Data START

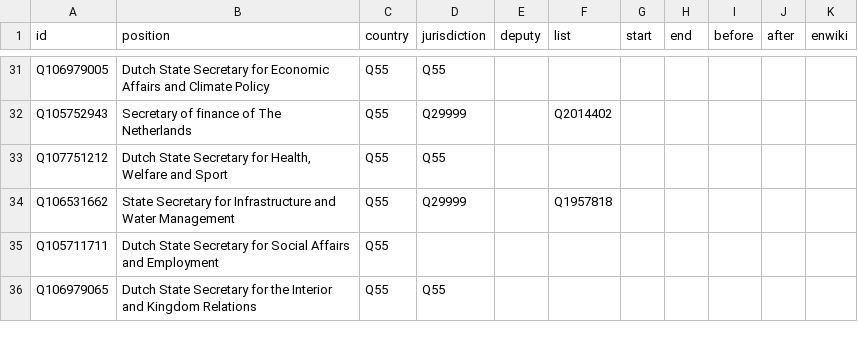
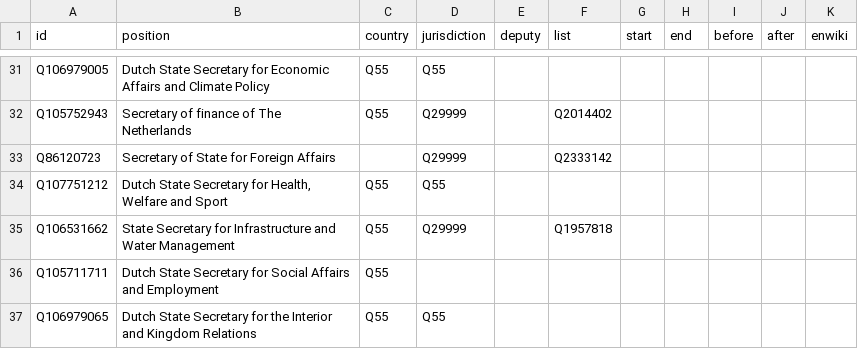
Before and after one commit to every-politician-scrapers/netherlands-cabinet, a CSV file: html/positions.csv, drawn as a sheet; only a part is shown, gaps mark what is left out; the diff names each change by its address in the sheet, - before the commit and + after, or states it on an @@ line.

```diff
--- a/html/positions.csv
+++ b/html/positions.csv
+row 33: Q86120723 | Secretary of State for Foreign Affairs |  | Q29999 |  | Q2333142
```
Also changed, not shown: html/holders21.csv, html/legislators.csv.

Data END

If a line above contains the string "positions", count it, then give the total and nothing else.

3